22 Jan The Construction Industry Training Board (CITB) is due to conduct one of its periodic consultations this year to seek consent for its levy-raising powers. However, an opponent of the system is doing his own polling in a bid to ensure the voice of smaller companies is heard.

Hudson Contract managing director Ian Anfield
Hudson Contract managing director Ian Anfield

Payroll firm Hudson Contract Services is polling its customer base of 2,200 construction SMEs on their experience of the levy and grant scheme.

Managing director Ian Anfield said: “We believe the levy and grant scheme is a failing system which works against the interests of SMEs and favours the major contractors.
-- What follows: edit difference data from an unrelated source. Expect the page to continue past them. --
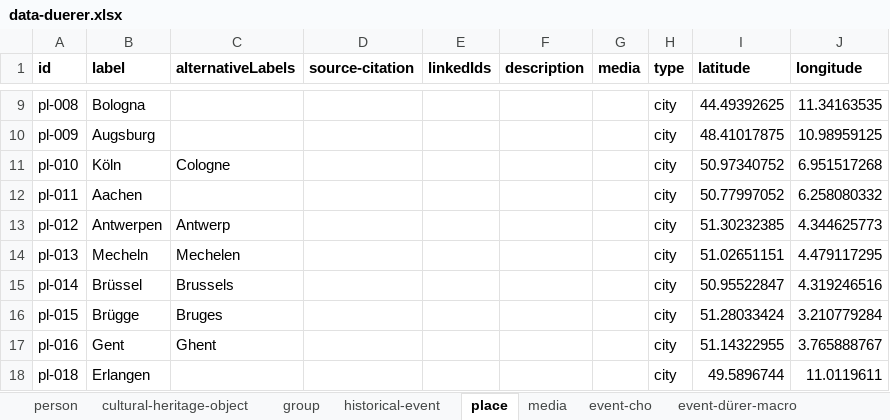
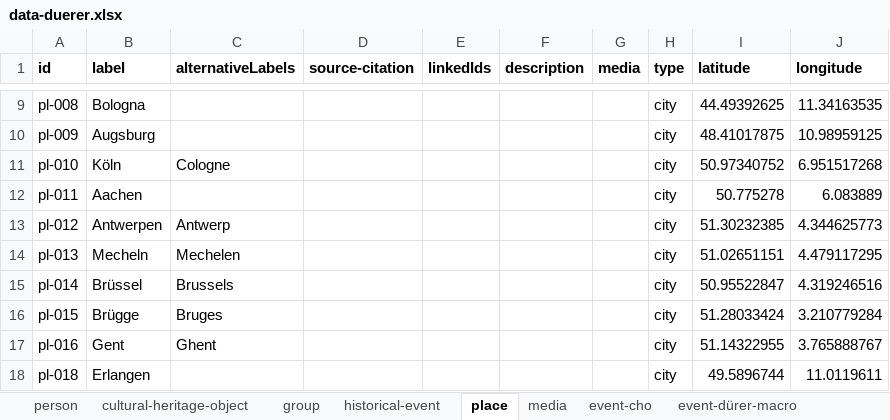
Before and after one commit to InTaVia/data-import, an Excel workbook: public/data/data-duerer.xlsx, sheet place, drawn as a sheet; only a part is shown, gaps mark what is left out; values as stored, in another font and other column widths than the file's, no borders; the diff names each change by its address in the sheet, - before the commit and + after, or states it on an @@ line.

Commit message:
update duerer data

```diff
--- a/public/data/data-duerer.xlsx (sheet place)
+++ b/public/data/data-duerer.xlsx (sheet place)
-I12 (latitude): 50.77997052
+I12 (latitude): 50.775278
-J12 (longitude): 6.258080332
+J12 (longitude): 6.083889
```
Also changed, not shown: public/data/data-duerer-macro.xlsx.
We have called it ‘Robin Hood in reverse’ and our analysis shows why.

“With our survey of business views on CITB’s scheme, we are democratising the consensus process and giving a voice to SMEs, the lifeblood of the construction industry.

“These are the companies that are subjected to the levy and are expected to stand in line, bowl in hand, in the hope of being handed a grant. It’s time to hear their opinions.

“We are confident the verdict won’t make pretty reading for CITB or the major contractors which have done very nicely out of the grant scheme unchallenged for many years.”

Analysis by Hudson Contract Services shows that, overall, big construction firms get out of the CITB in grants almost as much as they pay in levies. SMEs, by contrast, get out little more than half what they put in.

Between 2016 and 2019, large companies paid £176.3m in levies and received £152.2m in grants and other support payments. SMEs paid £421.6m in levies and received grants and support payments of just £257.2m.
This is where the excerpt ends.